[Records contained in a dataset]

______________________________

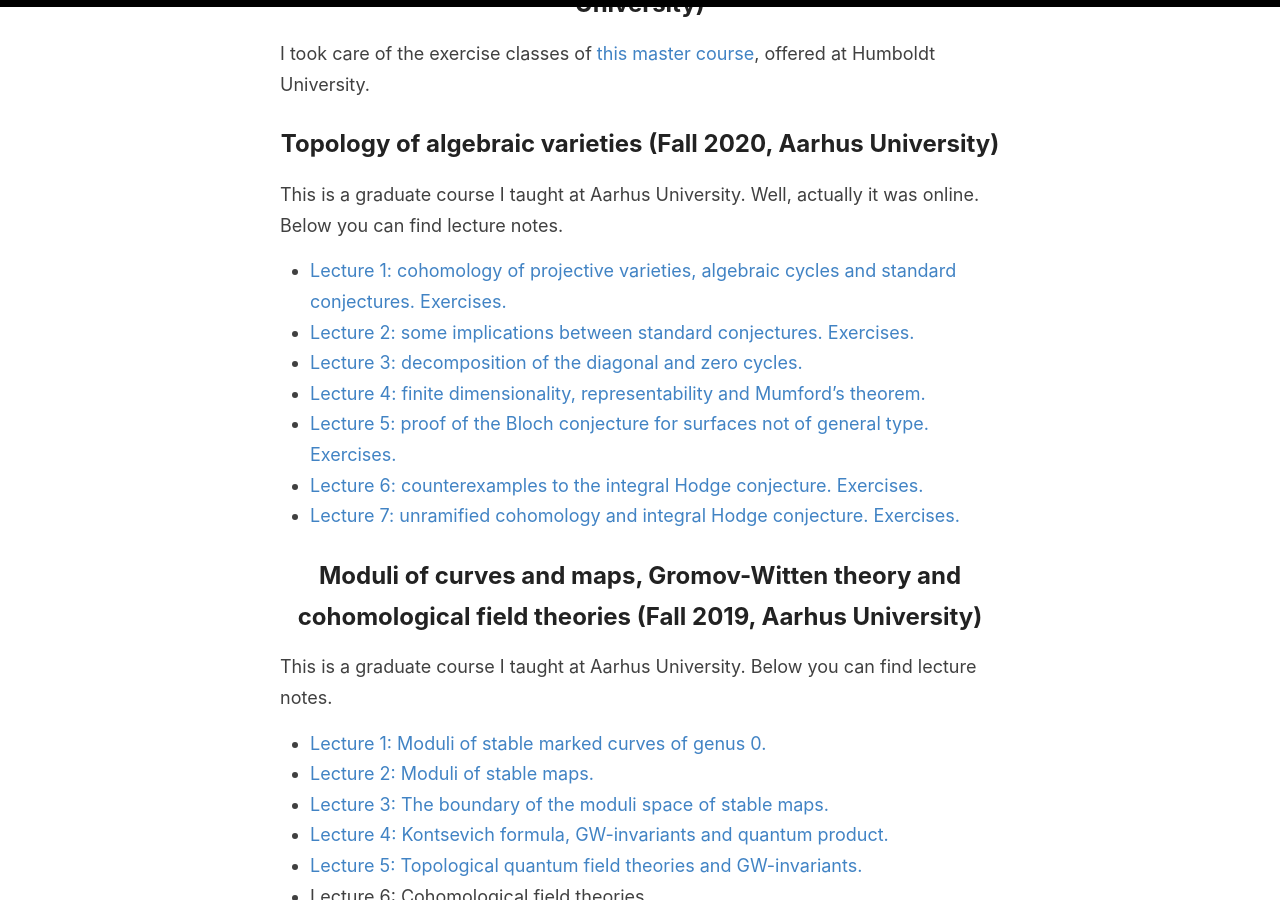
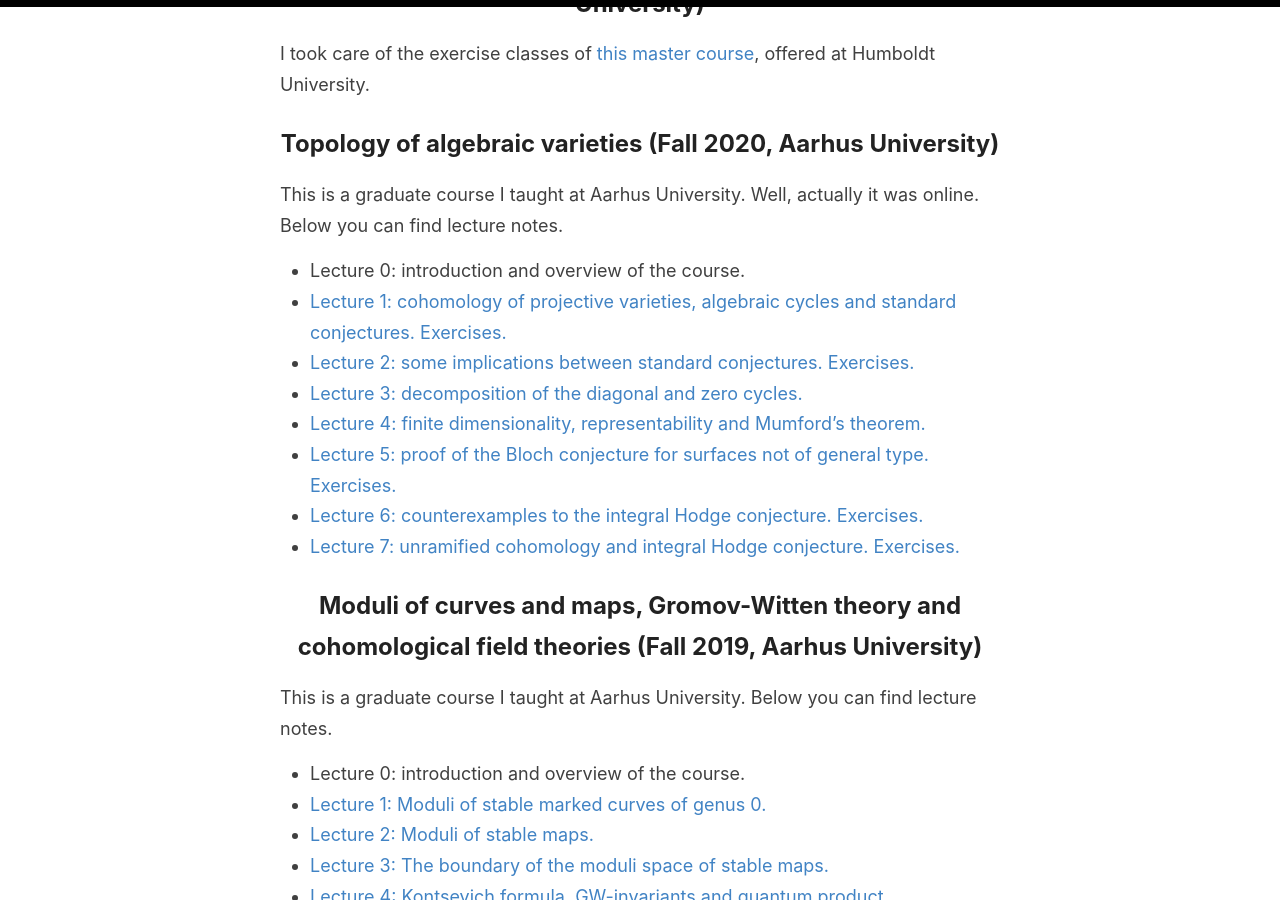
Before and after one commit to anddil/anddil.github.io, a Jekyll site: the page built from _pages/teaching.md, in a window 1280 px wide and 900 px high, scrolled down 1185 px. Built offline with Jekyll 4.4.1, drawn with Linux system fonts in a browser that asks for light colours.

Commit message:
Update teaching.md

```diff
--- a/_pages/teaching.md
+++ b/_pages/teaching.md
@@ -43,6 +43,7 @@ I took care of the exercise classes of [this master course](https://agnes.hu-ber
 This is a graduate course I taught at Aarhus University. Well, actually it was online.
 Below you can find lecture notes.
 
+- Lecture 0: introduction and overview of the course.
 - [Lecture 1: cohomology of projective varieties, algebraic cycles and standard conjectures.](TopAlgVars/Lecture1.pdf) [Exercises.](TopAlgVars/Exercises1.pdf)
 - [Lecture 2: some implications between standard conjectures.](TopAlgVars/Lecture2.pdf) [Exercises.](TopAlgVars/Exercises2.pdf)
 - [Lecture 3: decomposition of the diagonal and zero cycles.](TopAlgVars/Lecture3.pdf)
@@ -55,6 +56,7 @@ Below you can find lecture notes.
 
 This is a graduate course I taught at Aarhus University. Below you can find lecture notes.
 
+- Lecture 0: introduction and overview of the course.
 - [Lecture 1: Moduli of stable marked curves of genus 0.](CohFT/Lecture1.pdf)
 - [Lecture 2: Moduli of stable maps.](CohFT/Lecture2.pdf)
 - [Lecture 3: The boundary of the moduli space of stable maps.](CohFT/Lecture3.pdf)
```
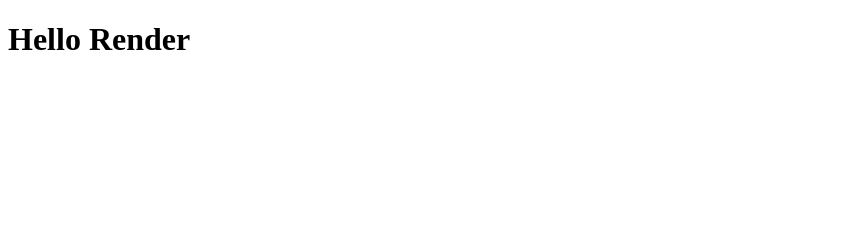
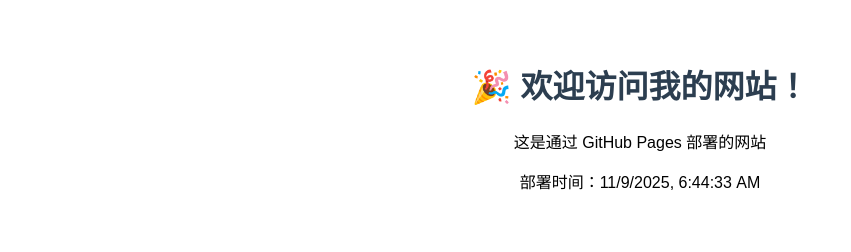
Before and after one commit to pywang6-rgb/lxiyu88, a plain HTML site: page index.html in a window 1280 px wide. Shown: the whole page, without its empty margins (0-851 px from the left). Drawn offline with Linux system fonts and the light colour scheme.

Commit message:
index.htm

```diff
--- a/index.html
+++ b/index.html
@@ -1,6 +1,27 @@
 <!DOCTYPE html>
 <html>
-  <body>
-    <h1>Hello Render</h1>
-  </body>
+<head>
+    <title>我的 GitHub 网站</title>
+    <style>
+        body {
+            font-family: Arial, sans-serif;
+            max-width: 800px;
+            margin: 0 auto;
+            padding: 40px;
+            text-align: center;
+        }
+        h1 {
+            color: #2c3e50;
+        }
+    </style>
+</head>
+<body>
+    <h1>🎉 欢迎访问我的网站！</h1>
+    <p>这是通过 GitHub Pages 部署的网站</p>
+    <p>部署时间：<span id="time"></span></p>
+
+    <script>
+        document.getElementById('time').textContent = new Date().toLocaleString();
+    </script>
+</body>
 </html>
```
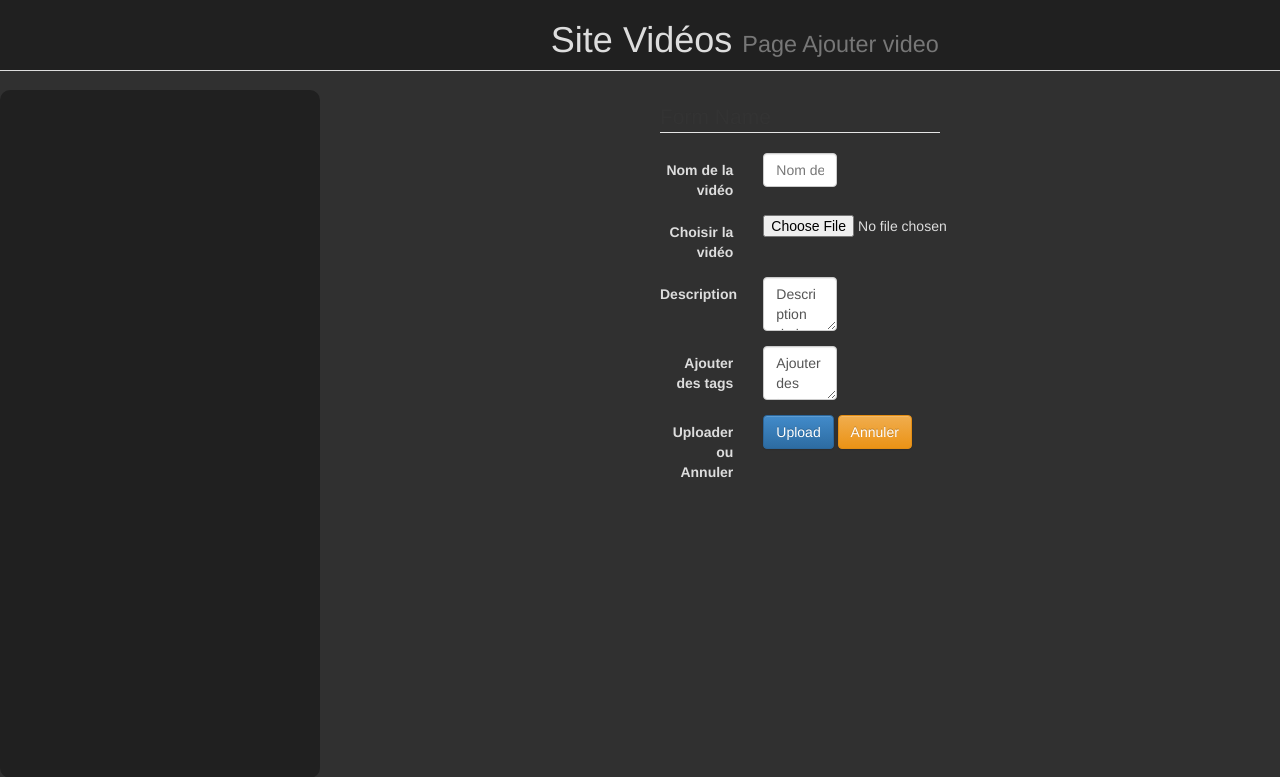
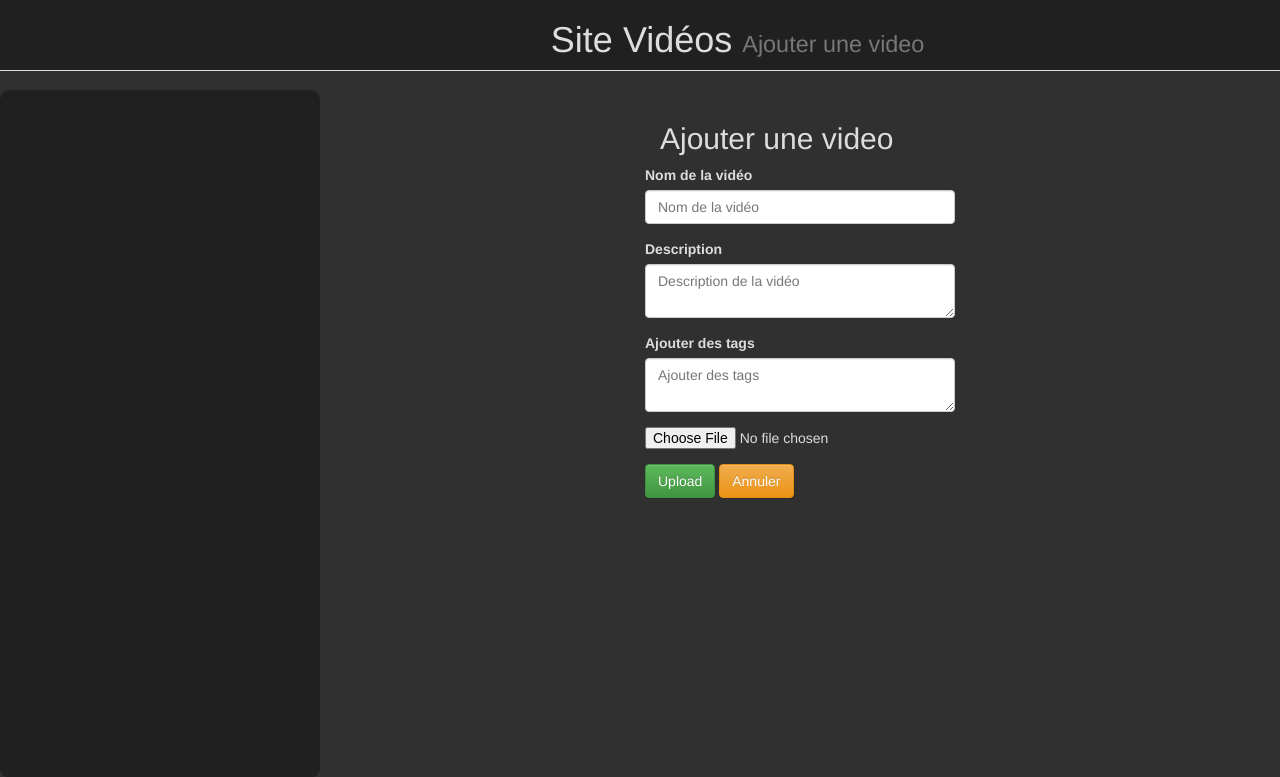
Before and after one commit to CaptainPopcorn/SiteVideos, a PHP site: template vue/vueAjouterVideo.php in a window 1280 px wide. Shown: the top 777 px of the page. Run offline with PHP 8.4, Linux system fonts and the light colour scheme; the template is opened without the code that fills it, so the values that code supplies are empty.

Commit message:
SiteVideos : Formulaire Ajout video / input required

```diff
--- a/index.php
+++ b/index.php
@@ -27,6 +27,10 @@ try {
 
         // Check action  -> afficher affiche la page d'ajout de video
         if ($_GET['action'] == 'uploader') {
+            Affiche_AjouterVideo();
+        }
+        // Check action  -> upload la video
+        if ($_GET['action'] == 'upload') {
 
         }
 
--- a/vue/vueAjouterVideo.php
+++ b/vue/vueAjouterVideo.php
@@ -1,53 +1,37 @@
-<?php $titre = 'Page Ajouter video'; ?>
+<?php $titre = 'Ajouter une video'; ?>
 <?php $TopContent = AfficheFormInscription(); ?>
 <?php ob_start(); ?>
 
-<form class="form-horizontal">
-    <fieldset>
-
-        <!-- Form Name -->
-        <legend>Form Name</legend>
-
+<div class="form">
+    <div class="form-section ">
+        <form class="form-horizontal" action="index.php?action=upload" method="post" enctype="multipart/form-data">
+            <h2 class="h2"> Ajouter une video </h2>
             <div class="form-group">
-            <label class="col-md-4 control-label" for="nomVideo">Nom de la vidéo</label>
-            <div class="col-md-4">
-                <input id="nomVideo" name="nomVideo" type="text" placeholder="Nom de la vidéo" class="form-control input-md">
-
-            </div>
+                <label for="nomVideo">Nom de la vidéo</label>
+                <input id="nomVideo" name="nomVideo" type="text" placeholder="Nom de la vidéo" class="form-control input-md" required="">
             </div>
 
             <div class="form-group">
-            <label class="col-md-4 control-label" for="video">Choisir la vidéo</label>
-            <div class="col-md-4">
-                <input id="video" name="video" class="input-file" type="file">
-            </div>
+                <label for="description">Description</label>
+                <textarea class="form-control" id="description" name="description" placeholder="Description de la vidéo" required=""></textarea>
             </div>
 
             <div class="form-group">
-            <label class="col-md-4 control-label" for="description">Description</label>
-            <div class="col-md-4">
-                <textarea class="form-control" id="description" name="description">Description de la vidéo</textarea>
-            </div>
+                <label for="tags">Ajouter des tags</label>
+                <textarea class="form-control" id="tags" name="tags" placeholder="Ajouter des tags" required=""></textarea>
             </div>
 
             <div class="form-group">
-            <label class="col-md-4 control-label" for="tags">Ajouter des tags</label>
-            <div class="col-md-4">
-                <textarea class="form-control" id="tags" name="tags">Ajouter des tags</textarea>
-            </div>
+                <input id="video" name="video" class="input-file" type="file" accept="video/*" required="">
             </div>
 
             <div class="form-group">
-            <label class="col-md-4 control-label" for="upload">Uploader ou Annuler</label>
-            <div class="col-md-8">
-                <button id="upload" name="upload" class="btn btn-primary">Upload</button>
+                <button id="upload" name="upload" class="btn btn-success">Upload</button>
                 <button id="annuler" name="annuler" class="btn btn-warning">Annuler</button>
             </div>
+        </form>
     </div>
-
-    </fieldset>
-</form>
-
+</div>
 
 <?php $contenu = ob_get_clean(); ?>
 
```
Also changed, not shown: Controleur/Controleur.php (+13 -4 lines), modele/ModeleAffichage.php (+2 -5 lines), vue/vueInscription.php (+4 -4 lines). Lines whose indentation alone changed are shown as unchanged.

______________________________

#### [Task prompt]
Each entry shown above must be quoted exactly, with its pictures left out.

#### [Response to the exercise]
Before and after one commit to anddil/anddil.github.io, a Jekyll site: the page built from _pages/teaching.md, in a window 1280 px wide and 900 px high, scrolled down 1185 px. Built offline with Jekyll 4.4.1, drawn with Linux system fonts in a browser that asks for light colours.

Commit message:
Update teaching.md

```diff
--- a/_pages/teaching.md
+++ b/_pages/teaching.md
@@ -43,6 +43,7 @@ I took care of the exercise classes of [this master course](https://agnes.hu-ber
 This is a graduate course I taught at Aarhus University. Well, actually it was online.
 Below you can find lecture notes.
 
+- Lecture 0: introduction and overview of the course.
 - [Lecture 1: cohomology of projective varieties, algebraic cycles and standard conjectures.](TopAlgVars/Lecture1.pdf) [Exercises.](TopAlgVars/Exercises1.pdf)
 - [Lecture 2: some implications between standard conjectures.](TopAlgVars/Lecture2.pdf) [Exercises.](TopAlgVars/Exercises2.pdf)
 - [Lecture 3: decomposition of the diagonal and zero cycles.](TopAlgVars/Lecture3.pdf)
@@ -55,6 +56,7 @@ Below you can find lecture notes.
 
 This is a graduate course I taught at Aarhus University. Below you can find lecture notes.
 
+- Lecture 0: introduction and overview of the course.
 - [Lecture 1: Moduli of stable marked curves of genus 0.](CohFT/Lecture1.pdf)
 - [Lecture 2: Moduli of stable maps.](CohFT/Lecture2.pdf)
 - [Lecture 3: The boundary of the moduli space of stable maps.](CohFT/Lecture3.pdf)
```
Before and after one commit to pywang6-rgb/lxiyu88, a plain HTML site: page index.html in a window 1280 px wide. Shown: the whole page, without its empty margins (0-851 px from the left). Drawn offline with Linux system fonts and the light colour scheme.

Commit message:
index.htm

```diff
--- a/index.html
+++ b/index.html
@@ -1,6 +1,27 @@
 <!DOCTYPE html>
 <html>
-  <body>
-    <h1>Hello Render</h1>
-  </body>
+<head>
+    <title>我的 GitHub 网站</title>
+    <style>
+        body {
+            font-family: Arial, sans-serif;
+            max-width: 800px;
+            margin: 0 auto;
+            padding: 40px;
+            text-align: center;
+        }
+        h1 {
+            color: #2c3e50;
+        }
+    </style>
+</head>
+<body>
+    <h1>🎉 欢迎访问我的网站！</h1>
+    <p>这是通过 GitHub Pages 部署的网站</p>
+    <p>部署时间：<span id="time"></span></p>
+
+    <script>
+        document.getElementById('time').textContent = new Date().toLocaleString();
+    </script>
+</body>
 </html>
```
Before and after one commit to CaptainPopcorn/SiteVideos, a PHP site: template vue/vueAjouterVideo.php in a window 1280 px wide. Shown: the top 777 px of the page. Run offline with PHP 8.4, Linux system fonts and the light colour scheme; the template is opened without the code that fills it, so the values that code supplies are empty.

Commit message:
SiteVideos : Formulaire Ajout video / input required

```diff
--- a/index.php
+++ b/index.php
@@ -27,6 +27,10 @@ try {
 
         // Check action  -> afficher affiche la page d'ajout de video
         if ($_GET['action'] == 'uploader') {
+            Affiche_AjouterVideo();
+        }
+        // Check action  -> upload la video
+        if ($_GET['action'] == 'upload') {
 
         }
 
--- a/vue/vueAjouterVideo.php
+++ b/vue/vueAjouterVideo.php
@@ -1,53 +1,37 @@
-<?php $titre = 'Page Ajouter video'; ?>
+<?php $titre = 'Ajouter une video'; ?>
 <?php $TopContent = AfficheFormInscription(); ?>
 <?php ob_start(); ?>
 
-<form class="form-horizontal">
-    <fieldset>
-
-        <!-- Form Name -->
-        <legend>Form Name</legend>
-
+<div class="form">
+    <div class="form-section ">
+        <form class="form-horizontal" action="index.php?action=upload" method="post" enctype="multipart/form-data">
+            <h2 class="h2"> Ajouter une video </h2>
             <div class="form-group">
-            <label class="col-md-4 control-label" for="nomVideo">Nom de la vidéo</label>
-            <div class="col-md-4">
-                <input id="nomVideo" name="nomVideo" type="text" placeholder="Nom de la vidéo" class="form-control input-md">
-
-            </div>
+                <label for="nomVideo">Nom de la vidéo</label>
+                <input id="nomVideo" name="nomVideo" type="text" placeholder="Nom de la vidéo" class="form-control input-md" required="">
             </div>
 
             <div class="form-group">
-            <label class="col-md-4 control-label" for="video">Choisir la vidéo</label>
-            <div class="col-md-4">
-                <input id="video" name="video" class="input-file" type="file">
-            </div>
+                <label for="description">Description</label>
+                <textarea class="form-control" id="description" name="description" placeholder="Description de la vidéo" required=""></textarea>
             </div>
 
             <div class="form-group">
-            <label class="col-md-4 control-label" for="description">Description</label>
-            <div class="col-md-4">
-                <textarea class="form-control" id="description" name="description">Description de la vidéo</textarea>
-            </div>
+                <label for="tags">Ajouter des tags</label>
+                <textarea class="form-control" id="tags" name="tags" placeholder="Ajouter des tags" required=""></textarea>
             </div>
 
             <div class="form-group">
-            <label class="col-md-4 control-label" for="tags">Ajouter des tags</label>
-            <div class="col-md-4">
-                <textarea class="form-control" id="tags" name="tags">Ajouter des tags</textarea>
-            </div>
+                <input id="video" name="video" class="input-file" type="file" accept="video/*" required="">
             </div>
 
             <div class="form-group">
-            <label class="col-md-4 control-label" for="upload">Uploader ou Annuler</label>
-            <div class="col-md-8">
-                <button id="upload" name="upload" class="btn btn-primary">Upload</button>
+                <button id="upload" name="upload" class="btn btn-success">Upload</button>
                 <button id="annuler" name="annuler" class="btn btn-warning">Annuler</button>
             </div>
+        </form>
     </div>
-
-    </fieldset>
-</form>
-
+</div>
 
 <?php $contenu = ob_get_clean(); ?>
 
```
Also changed, not shown: Controleur/Controleur.php (+13 -4 lines), modele/ModeleAffichage.php (+2 -5 lines), vue/vueInscription.php (+4 -4 lines). Lines whose indentation alone changed are shown as unchanged.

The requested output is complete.